An internal investigation from ConocoPhillips into a recent gas leak at a site in Alaska’s North Slope points to extreme pressure that caused well equipment to fail, releasing a pocket of gas to the surface.


The report comes more than two months after a leak occurred at one of the Houston-based independent’s oldest Alpine Field drilling pads in the resource-rich North Slope. A leak was detected on March 4 during drilling and released an estimated 7.2 MMcf of natural gas until the company could route the flow to a disposal well on March 8.

The company identified the leak source as a shallow pocket underground that previously went unnoticed in surface scans. Shortly after a critical piece of the well failed, gas was detected from several areas around the well.

After the investigation, ConocoPhillips concluded that a massive buildup of pressure while it was protecting its equipment from permafrost caused a casing shoe to fail.
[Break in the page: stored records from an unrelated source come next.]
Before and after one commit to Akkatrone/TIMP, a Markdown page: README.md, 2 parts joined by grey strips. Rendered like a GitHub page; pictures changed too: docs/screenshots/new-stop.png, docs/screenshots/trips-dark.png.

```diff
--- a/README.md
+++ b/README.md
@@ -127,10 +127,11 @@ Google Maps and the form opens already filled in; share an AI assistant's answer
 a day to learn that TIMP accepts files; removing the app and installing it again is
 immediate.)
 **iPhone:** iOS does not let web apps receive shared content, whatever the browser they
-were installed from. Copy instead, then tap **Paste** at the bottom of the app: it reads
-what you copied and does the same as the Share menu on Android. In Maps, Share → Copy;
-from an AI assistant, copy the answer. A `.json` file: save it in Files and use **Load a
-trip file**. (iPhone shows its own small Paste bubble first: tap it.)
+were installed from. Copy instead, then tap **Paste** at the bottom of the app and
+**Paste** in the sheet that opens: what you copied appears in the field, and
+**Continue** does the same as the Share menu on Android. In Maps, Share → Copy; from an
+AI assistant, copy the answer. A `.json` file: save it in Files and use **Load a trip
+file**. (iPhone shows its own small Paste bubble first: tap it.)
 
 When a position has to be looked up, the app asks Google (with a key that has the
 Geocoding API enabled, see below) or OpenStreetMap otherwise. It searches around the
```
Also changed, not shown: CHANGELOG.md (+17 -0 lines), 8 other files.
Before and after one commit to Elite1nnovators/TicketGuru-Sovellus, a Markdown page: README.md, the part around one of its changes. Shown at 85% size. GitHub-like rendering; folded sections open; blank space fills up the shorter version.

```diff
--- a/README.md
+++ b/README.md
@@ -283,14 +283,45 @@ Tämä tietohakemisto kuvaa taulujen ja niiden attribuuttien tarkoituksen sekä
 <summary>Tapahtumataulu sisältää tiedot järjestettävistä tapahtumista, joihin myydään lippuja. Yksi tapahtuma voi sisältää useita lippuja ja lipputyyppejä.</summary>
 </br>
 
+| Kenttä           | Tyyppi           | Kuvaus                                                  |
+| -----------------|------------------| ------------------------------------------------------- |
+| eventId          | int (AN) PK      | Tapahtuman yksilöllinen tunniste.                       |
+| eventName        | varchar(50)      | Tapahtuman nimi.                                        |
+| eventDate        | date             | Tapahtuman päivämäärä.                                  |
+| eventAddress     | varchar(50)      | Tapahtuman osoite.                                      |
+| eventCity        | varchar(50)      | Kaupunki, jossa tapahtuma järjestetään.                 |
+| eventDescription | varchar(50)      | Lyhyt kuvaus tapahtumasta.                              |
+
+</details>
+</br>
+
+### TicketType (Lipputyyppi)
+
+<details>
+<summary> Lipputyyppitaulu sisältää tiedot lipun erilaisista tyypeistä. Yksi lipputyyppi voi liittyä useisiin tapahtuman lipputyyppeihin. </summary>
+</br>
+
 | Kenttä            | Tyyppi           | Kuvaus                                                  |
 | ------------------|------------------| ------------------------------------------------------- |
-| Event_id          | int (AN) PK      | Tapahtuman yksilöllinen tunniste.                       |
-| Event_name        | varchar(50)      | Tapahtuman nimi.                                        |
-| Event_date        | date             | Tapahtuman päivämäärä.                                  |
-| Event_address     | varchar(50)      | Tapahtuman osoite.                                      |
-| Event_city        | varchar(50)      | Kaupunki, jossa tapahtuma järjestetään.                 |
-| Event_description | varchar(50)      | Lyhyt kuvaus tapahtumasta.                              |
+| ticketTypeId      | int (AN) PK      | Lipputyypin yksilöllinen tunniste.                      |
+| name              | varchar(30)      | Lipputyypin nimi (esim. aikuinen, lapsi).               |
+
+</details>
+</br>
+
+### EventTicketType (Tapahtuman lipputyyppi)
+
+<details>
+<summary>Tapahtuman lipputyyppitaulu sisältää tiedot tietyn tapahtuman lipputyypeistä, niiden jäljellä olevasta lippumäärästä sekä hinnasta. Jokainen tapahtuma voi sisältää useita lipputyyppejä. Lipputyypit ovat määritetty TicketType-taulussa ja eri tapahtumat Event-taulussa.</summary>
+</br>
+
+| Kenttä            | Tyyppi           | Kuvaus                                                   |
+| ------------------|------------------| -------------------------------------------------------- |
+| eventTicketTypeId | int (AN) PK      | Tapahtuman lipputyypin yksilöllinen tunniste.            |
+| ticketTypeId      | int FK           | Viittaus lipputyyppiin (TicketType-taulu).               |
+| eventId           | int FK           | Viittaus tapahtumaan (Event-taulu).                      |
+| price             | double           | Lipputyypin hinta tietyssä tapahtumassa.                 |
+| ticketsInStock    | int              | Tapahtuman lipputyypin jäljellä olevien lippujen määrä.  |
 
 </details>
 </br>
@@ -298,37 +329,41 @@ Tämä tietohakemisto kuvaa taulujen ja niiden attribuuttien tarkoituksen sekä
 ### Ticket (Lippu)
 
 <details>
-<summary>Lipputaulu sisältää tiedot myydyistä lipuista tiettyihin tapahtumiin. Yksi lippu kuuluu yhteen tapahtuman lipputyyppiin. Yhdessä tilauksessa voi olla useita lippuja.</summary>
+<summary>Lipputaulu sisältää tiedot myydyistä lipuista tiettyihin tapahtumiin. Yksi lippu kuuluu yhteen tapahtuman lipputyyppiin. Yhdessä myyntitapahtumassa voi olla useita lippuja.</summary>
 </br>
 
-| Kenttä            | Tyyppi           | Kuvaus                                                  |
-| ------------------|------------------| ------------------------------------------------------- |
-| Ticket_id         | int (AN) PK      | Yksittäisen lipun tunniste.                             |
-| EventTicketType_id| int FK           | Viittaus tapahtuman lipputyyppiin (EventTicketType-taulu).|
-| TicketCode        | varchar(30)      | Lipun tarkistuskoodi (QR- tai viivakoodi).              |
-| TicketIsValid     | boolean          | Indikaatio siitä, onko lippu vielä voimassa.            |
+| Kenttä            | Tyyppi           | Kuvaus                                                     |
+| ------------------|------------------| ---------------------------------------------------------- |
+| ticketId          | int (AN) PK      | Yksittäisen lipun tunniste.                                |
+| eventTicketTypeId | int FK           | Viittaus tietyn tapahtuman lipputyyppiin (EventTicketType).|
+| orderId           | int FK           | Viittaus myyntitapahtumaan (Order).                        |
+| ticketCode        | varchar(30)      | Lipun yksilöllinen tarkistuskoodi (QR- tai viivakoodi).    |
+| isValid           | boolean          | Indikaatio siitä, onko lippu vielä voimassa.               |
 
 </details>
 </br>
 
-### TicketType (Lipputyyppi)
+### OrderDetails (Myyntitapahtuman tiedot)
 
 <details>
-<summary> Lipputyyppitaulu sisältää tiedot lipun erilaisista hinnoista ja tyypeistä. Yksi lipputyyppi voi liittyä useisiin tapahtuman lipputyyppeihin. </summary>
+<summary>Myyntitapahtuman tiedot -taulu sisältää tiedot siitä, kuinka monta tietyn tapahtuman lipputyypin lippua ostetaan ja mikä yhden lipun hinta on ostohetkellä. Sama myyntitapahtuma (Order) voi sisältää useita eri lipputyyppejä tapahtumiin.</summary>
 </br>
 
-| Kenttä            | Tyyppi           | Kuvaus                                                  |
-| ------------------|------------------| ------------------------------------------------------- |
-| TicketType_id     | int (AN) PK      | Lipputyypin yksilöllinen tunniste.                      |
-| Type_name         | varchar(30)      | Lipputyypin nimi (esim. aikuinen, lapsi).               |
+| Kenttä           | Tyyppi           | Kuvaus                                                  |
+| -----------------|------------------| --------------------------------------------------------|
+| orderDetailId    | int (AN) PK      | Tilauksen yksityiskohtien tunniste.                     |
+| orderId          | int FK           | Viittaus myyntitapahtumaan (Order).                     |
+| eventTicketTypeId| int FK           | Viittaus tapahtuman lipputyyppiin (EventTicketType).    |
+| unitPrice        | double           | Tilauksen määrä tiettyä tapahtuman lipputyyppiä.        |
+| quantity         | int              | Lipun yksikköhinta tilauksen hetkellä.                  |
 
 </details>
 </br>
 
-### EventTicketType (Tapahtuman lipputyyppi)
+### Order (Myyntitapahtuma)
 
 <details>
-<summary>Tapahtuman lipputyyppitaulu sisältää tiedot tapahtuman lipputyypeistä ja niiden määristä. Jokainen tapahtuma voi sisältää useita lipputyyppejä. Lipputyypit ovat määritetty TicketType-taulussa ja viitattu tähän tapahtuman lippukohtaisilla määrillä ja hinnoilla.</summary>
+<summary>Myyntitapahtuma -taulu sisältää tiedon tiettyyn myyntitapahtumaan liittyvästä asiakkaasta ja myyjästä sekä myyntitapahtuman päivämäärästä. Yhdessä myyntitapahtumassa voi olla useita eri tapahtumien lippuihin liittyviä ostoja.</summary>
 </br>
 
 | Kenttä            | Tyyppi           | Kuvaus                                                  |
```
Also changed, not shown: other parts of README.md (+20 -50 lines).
A casing shoe is used to help cement a casing to rock, stabilizing the structure.

No injuries or impacts to the tundra were reported in association with the leak, according to the company.

Rebecca Boys, a spokesperson with ConocoPhillips Alaska, told NGI that the company saw a production impact of up to 8,000 boe/d in the Alpine field during the leak response that started in March.

Production has now increased to near “pre-event levels,” Boys said, but the company is still waiting for approval from regulators before restarting operations at its CD1 well pad where the leak occurred.

“It is not known at this time when production at CD1 will come back online, and CD1 production will re-commence after appropriate engagement with and approval from the Alaska Oil and Gas Conservation Commission (AOGCC),” Boys said.

Moving forward, the company said it identified in its investigation a list of corrective actions it will use during drilling on the North Slope. ConocoPhillips reported it would develop a standard for its freeze protection operations that would include pressure limits and contingencies for how to handle future leaks. It is also considering using pressure sensors on drilling rigs.

The company submitted its final report to the AOGCC on May 3.

ConocoPhillips Alaska celebrated its 20th anniversary of operations in the Alpine field last year. Its remote Alpine center is seven miles from the Beaufort Sea of the Arctic Ocean and must be supplied yearly over ice roads.

Earlier in the year, ConocoPhillips CEO Ryan Lance called Alaska an important piece of the company’s goal of moving more low-cost gas and oil to market. The company secured a combined production of 208 million boe/d out of Alaska in 1Q2022, making it the second highest producing territory for the company behind its Lower 48 assets.